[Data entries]
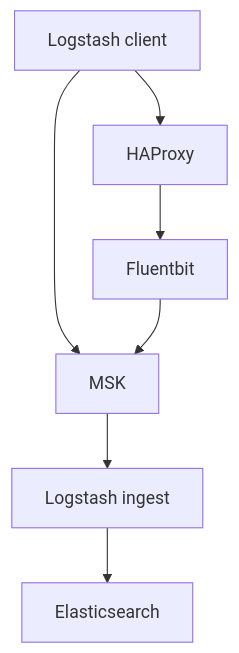
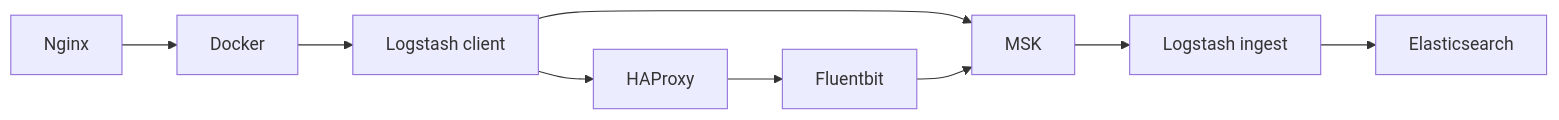
The diagram in README.md (Saskia-MDTP/can-hedgehogs-fly), drawn with Mermaid before and after one commit.

````diff
--- a/README.md
+++ b/README.md
@@ -6,6 +6,6 @@
 ```mermaid
-  graph TD;
-      LC[Logstash client]-->MSK;
+  graph LR;
+      Nginx-->Docker-->LC[Logstash client]-->MSK;
       LC[Logstash client]-->HAProxy-->Fluentbit-->MSK;
       MSK-->LI[Logstash ingest]--> Elasticsearch;
 ```
````
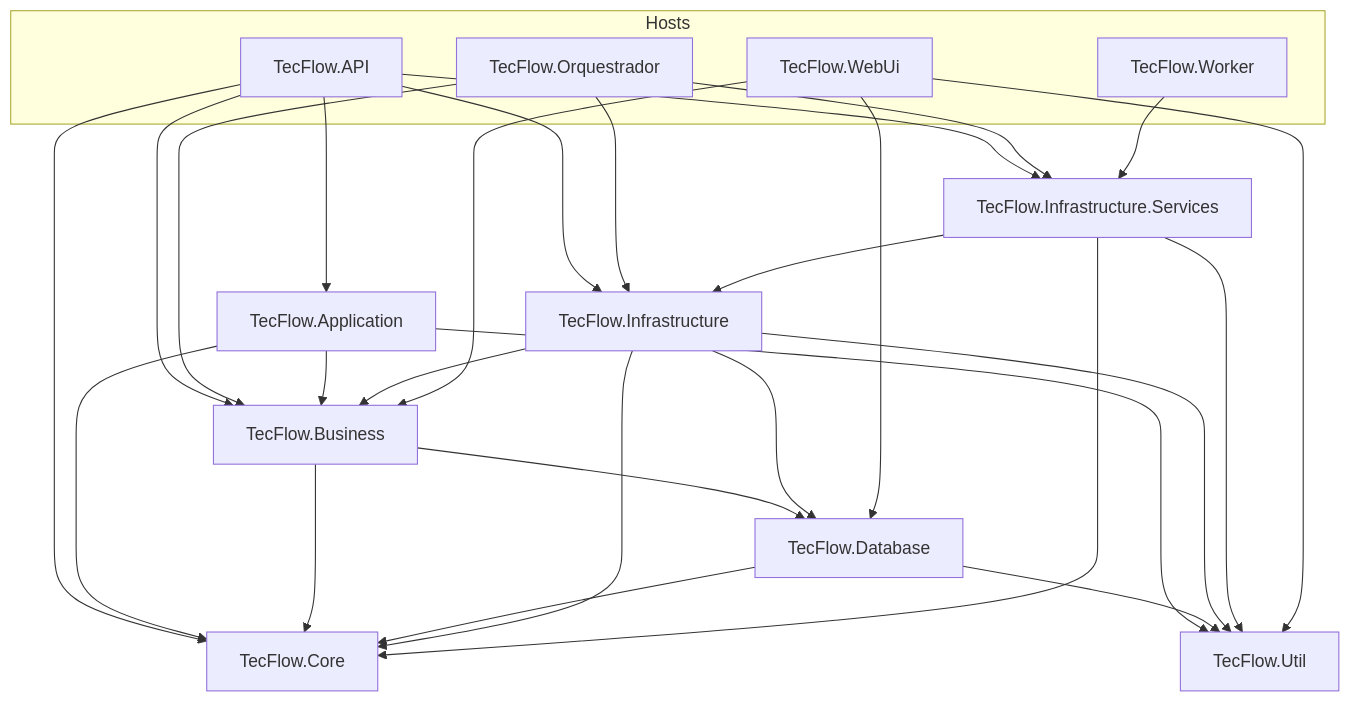
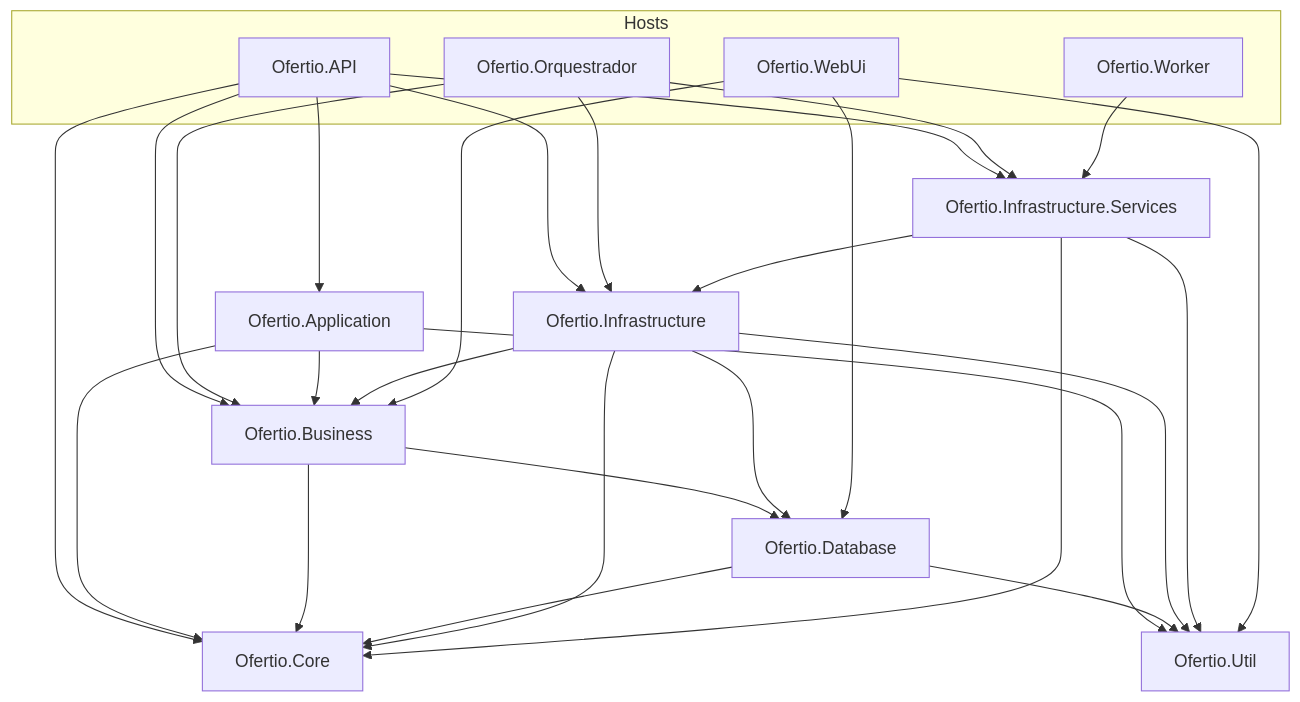
Before and after one commit to ronyaraujodeveloper/TecFlow: the fifth of 29 diagrams in docs/DIAGRAMAS_ARQUITETURA.md, drawn with Mermaid. The commit also changed other lines of this file and 2495 other files, not shown here.

First line of the commit message:
refactor!: migra marca TecFlow para Ofertio

````diff
--- a/docs/DIAGRAMAS_ARQUITETURA.md
+++ b/docs/DIAGRAMAS_ARQUITETURA.md
@@ -549,43 +552,43 @@
 ```mermaid
 flowchart TB
   subgraph hosts [Hosts]
-    API[TecFlow.API]
-    ORQ[TecFlow.Orquestrador]
-    WEBUI[TecFlow.WebUi]
-    WRK[TecFlow.Worker]
+    API[Ofertio.API]
+    ORQ[Ofertio.Orquestrador]
+    WEBUI[Ofertio.WebUi]
+    WRK[Ofertio.Worker]
   end
-  APP[TecFlow.Application]
-  BUS[TecFlow.Business]
-  DB[TecFlow.Database]
-  CORE[TecFlow.Core]
-  INF[TecFlow.Infrastructure]
-  INFSVC[TecFlow.Infrastructure.Services]
-  UTIL[TecFlow.Util]
+  APP[Ofertio.Application]
+  BUS[Ofertio.Business]
+  DB[Ofertio.Database]
+  CORE[Ofertio.Core]
+  INF[Ofertio.Infrastructure]
+  INFSVC[Ofertio.Infrastructure.Services]
+  UTIL[Ofertio.Util]
 
   API --> APP
   API --> BUS
   API --> CORE
   API --> INF
   API --> INFSVC
   ORQ --> BUS
   ORQ --> INF
   ORQ --> INFSVC
   APP --> BUS
   APP --> CORE
   APP --> UTIL
   BUS --> CORE
   BUS --> DB
   DB --> CORE
   DB --> UTIL
   INF --> BUS
   INF --> CORE
   INF --> DB
   INF --> UTIL
   INFSVC --> CORE
   INFSVC --> INF
   INFSVC --> UTIL
   WEBUI --> BUS
   WEBUI --> DB
   WEBUI --> UTIL
   WRK --> INFSVC
 ```
````
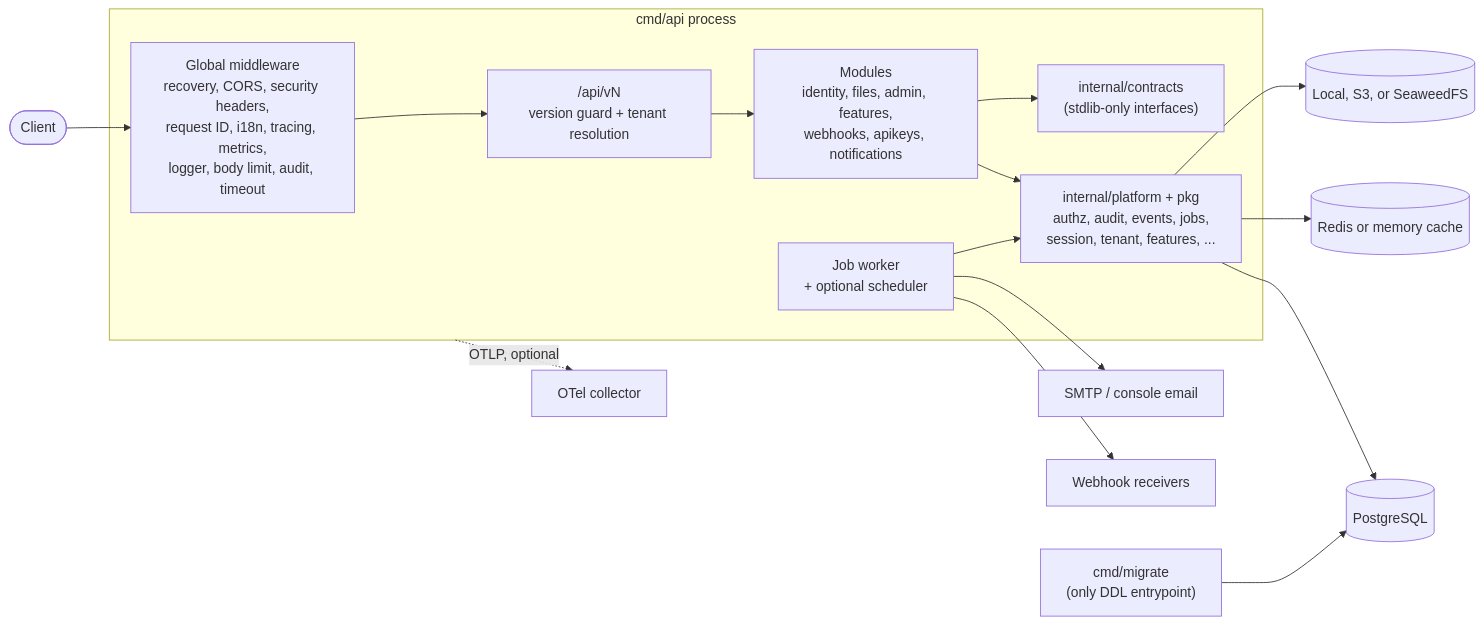
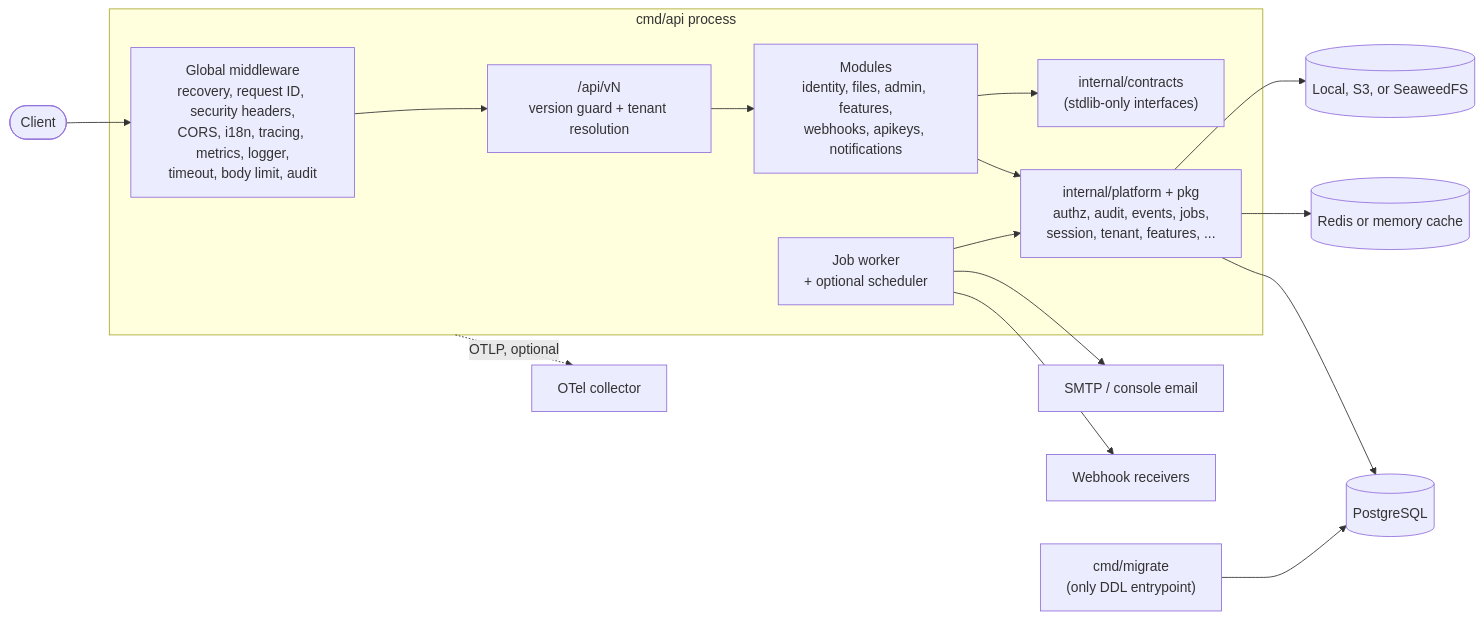
One commit to chuanghiduoc/fiber-golang-boilerplate changed the first of 2 diagrams in README.md. Above: the diagram before and after it, drawn with Mermaid. The commit also changed other lines of this file and 353 other files, not shown here.

````diff
--- a/README.md
+++ b/README.md
@@ -68,23 +68,23 @@
 ```mermaid
 flowchart LR
     client([Client]) --> mw
     subgraph api["cmd/api process"]
-        mw["Global middleware<br/>recovery, CORS, security headers,<br/>request ID, i18n, tracing, metrics,<br/>logger, body limit, audit, timeout"]
+        mw["Global middleware<br/>recovery, request ID, security headers,<br/>CORS, i18n, tracing, metrics, logger,<br/>timeout, body limit, audit"]
         ver["/api/vN<br/>version guard + tenant resolution"]
         mods["Modules<br/>identity, files, admin, features,<br/>webhooks, apikeys, notifications"]
         contracts["internal/contracts<br/>(stdlib-only interfaces)"]
         plat["internal/platform + pkg<br/>authz, audit, events, jobs,<br/>session, tenant, features, ..."]
         worker["Job worker<br/>+ optional scheduler"]
         mw --> ver --> mods
         mods --> contracts
         mods --> plat
         worker --> plat
     end
     plat --> pg[(PostgreSQL)]
     plat --> cache[(Redis or memory cache)]
     plat --> store[(Local, S3, or SeaweedFS)]
     worker --> mail[SMTP / console email]
     worker --> hooks[Webhook receivers]
     api -. OTLP, optional .-> otel[OTel collector]
     migrate["cmd/migrate<br/>(only DDL entrypoint)"] --> pg
 ```
````
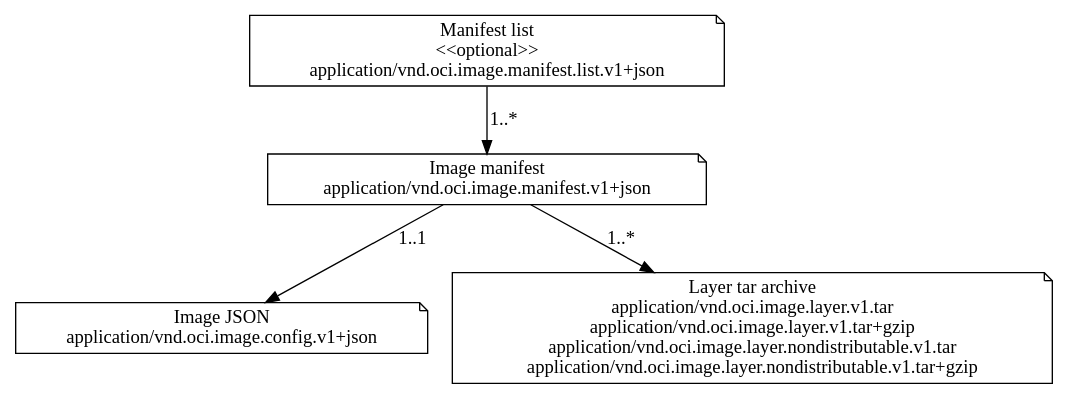
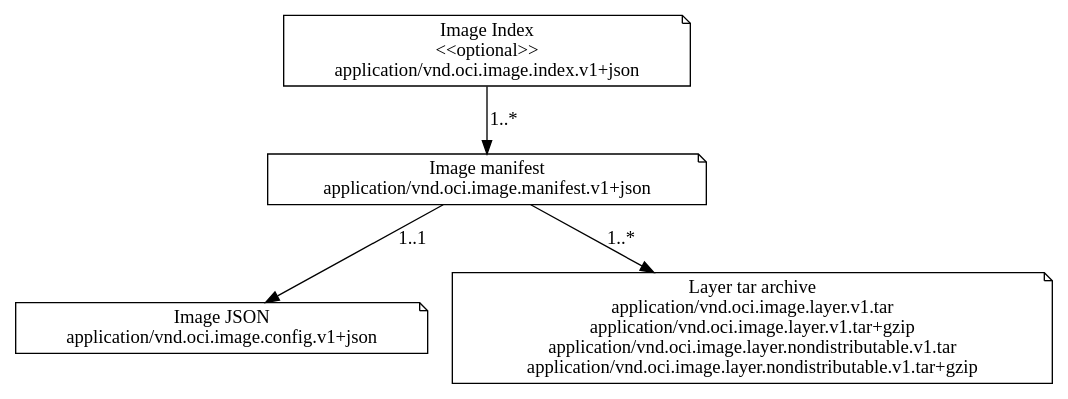
Before and after one commit to dattgoswami9lk5g/bremlinr: the diagram in img/media-types.dot, drawn with Graphviz. The commit also changed 19 other files, not shown here.

First line of the commit message:
*: manifest-list -> image-index

```diff
--- a/img/media-types.dot
+++ b/img/media-types.dot
@@ -1,12 +1,12 @@
 digraph G {
   {
-    manifestList [shape=note, label="Manifest list\n<<optional>>\napplication/vnd.oci.image.manifest.list.v1+json"]
+    imageIndex [shape=note, label="Image Index\n<<optional>>\napplication/vnd.oci.image.index.v1+json"]
     manifest [shape=note, label="Image manifest\napplication/vnd.oci.image.manifest.v1+json"]
     config [shape=note, label="Image JSON\napplication/vnd.oci.image.config.v1+json"]
     layer [shape=note, label="Layer tar archive\napplication/vnd.oci.image.layer.v1.tar\napplication/vnd.oci.image.layer.v1.tar+gzip\napplication/vnd.oci.image.layer.nondistributable.v1.tar\napplication/vnd.oci.image.layer.nondistributable.v1.tar+gzip"]
   }
 
-  manifestList -> manifest [label="1..*"]
+  imageIndex -> manifest [label="1..*"]
   manifest -> config [label="1..1"]
   manifest -> layer [label="1..*"]
 }
```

--- What to do ---
A word-for-word repetition of the data above, without pictures, is the expected answer.

--- Written solution ---
The diagram in README.md (Saskia-MDTP/can-hedgehogs-fly), drawn with Mermaid before and after one commit.

````diff
--- a/README.md
+++ b/README.md
@@ -6,6 +6,6 @@
 ```mermaid
-  graph TD;
-      LC[Logstash client]-->MSK;
+  graph LR;
+      Nginx-->Docker-->LC[Logstash client]-->MSK;
       LC[Logstash client]-->HAProxy-->Fluentbit-->MSK;
       MSK-->LI[Logstash ingest]--> Elasticsearch;
 ```
````
Before and after one commit to ronyaraujodeveloper/TecFlow: the fifth of 29 diagrams in docs/DIAGRAMAS_ARQUITETURA.md, drawn with Mermaid. The commit also changed other lines of this file and 2495 other files, not shown here.

First line of the commit message:
refactor!: migra marca TecFlow para Ofertio

````diff
--- a/docs/DIAGRAMAS_ARQUITETURA.md
+++ b/docs/DIAGRAMAS_ARQUITETURA.md
@@ -549,43 +552,43 @@
 ```mermaid
 flowchart TB
   subgraph hosts [Hosts]
-    API[TecFlow.API]
-    ORQ[TecFlow.Orquestrador]
-    WEBUI[TecFlow.WebUi]
-    WRK[TecFlow.Worker]
+    API[Ofertio.API]
+    ORQ[Ofertio.Orquestrador]
+    WEBUI[Ofertio.WebUi]
+    WRK[Ofertio.Worker]
   end
-  APP[TecFlow.Application]
-  BUS[TecFlow.Business]
-  DB[TecFlow.Database]
-  CORE[TecFlow.Core]
-  INF[TecFlow.Infrastructure]
-  INFSVC[TecFlow.Infrastructure.Services]
-  UTIL[TecFlow.Util]
+  APP[Ofertio.Application]
+  BUS[Ofertio.Business]
+  DB[Ofertio.Database]
+  CORE[Ofertio.Core]
+  INF[Ofertio.Infrastructure]
+  INFSVC[Ofertio.Infrastructure.Services]
+  UTIL[Ofertio.Util]
 
   API --> APP
   API --> BUS
   API --> CORE
   API --> INF
   API --> INFSVC
   ORQ --> BUS
   ORQ --> INF
   ORQ --> INFSVC
   APP --> BUS
   APP --> CORE
   APP --> UTIL
   BUS --> CORE
   BUS --> DB
   DB --> CORE
   DB --> UTIL
   INF --> BUS
   INF --> CORE
   INF --> DB
   INF --> UTIL
   INFSVC --> CORE
   INFSVC --> INF
   INFSVC --> UTIL
   WEBUI --> BUS
   WEBUI --> DB
   WEBUI --> UTIL
   WRK --> INFSVC
 ```
````
One commit to chuanghiduoc/fiber-golang-boilerplate changed the first of 2 diagrams in README.md. Above: the diagram before and after it, drawn with Mermaid. The commit also changed other lines of this file and 353 other files, not shown here.

````diff
--- a/README.md
+++ b/README.md
@@ -68,23 +68,23 @@
 ```mermaid
 flowchart LR
     client([Client]) --> mw
     subgraph api["cmd/api process"]
-        mw["Global middleware<br/>recovery, CORS, security headers,<br/>request ID, i18n, tracing, metrics,<br/>logger, body limit, audit, timeout"]
+        mw["Global middleware<br/>recovery, request ID, security headers,<br/>CORS, i18n, tracing, metrics, logger,<br/>timeout, body limit, audit"]
         ver["/api/vN<br/>version guard + tenant resolution"]
         mods["Modules<br/>identity, files, admin, features,<br/>webhooks, apikeys, notifications"]
         contracts["internal/contracts<br/>(stdlib-only interfaces)"]
         plat["internal/platform + pkg<br/>authz, audit, events, jobs,<br/>session, tenant, features, ..."]
         worker["Job worker<br/>+ optional scheduler"]
         mw --> ver --> mods
         mods --> contracts
         mods --> plat
         worker --> plat
     end
     plat --> pg[(PostgreSQL)]
     plat --> cache[(Redis or memory cache)]
     plat --> store[(Local, S3, or SeaweedFS)]
     worker --> mail[SMTP / console email]
     worker --> hooks[Webhook receivers]
     api -. OTLP, optional .-> otel[OTel collector]
     migrate["cmd/migrate<br/>(only DDL entrypoint)"] --> pg
 ```
````
Before and after one commit to dattgoswami9lk5g/bremlinr: the diagram in img/media-types.dot, drawn with Graphviz. The commit also changed 19 other files, not shown here.

First line of the commit message:
*: manifest-list -> image-index

```diff
--- a/img/media-types.dot
+++ b/img/media-types.dot
@@ -1,12 +1,12 @@
 digraph G {
   {
-    manifestList [shape=note, label="Manifest list\n<<optional>>\napplication/vnd.oci.image.manifest.list.v1+json"]
+    imageIndex [shape=note, label="Image Index\n<<optional>>\napplication/vnd.oci.image.index.v1+json"]
     manifest [shape=note, label="Image manifest\napplication/vnd.oci.image.manifest.v1+json"]
     config [shape=note, label="Image JSON\napplication/vnd.oci.image.config.v1+json"]
     layer [shape=note, label="Layer tar archive\napplication/vnd.oci.image.layer.v1.tar\napplication/vnd.oci.image.layer.v1.tar+gzip\napplication/vnd.oci.image.layer.nondistributable.v1.tar\napplication/vnd.oci.image.layer.nondistributable.v1.tar+gzip"]
   }
 
-  manifestList -> manifest [label="1..*"]
+  imageIndex -> manifest [label="1..*"]
   manifest -> config [label="1..1"]
   manifest -> layer [label="1..*"]
 }
```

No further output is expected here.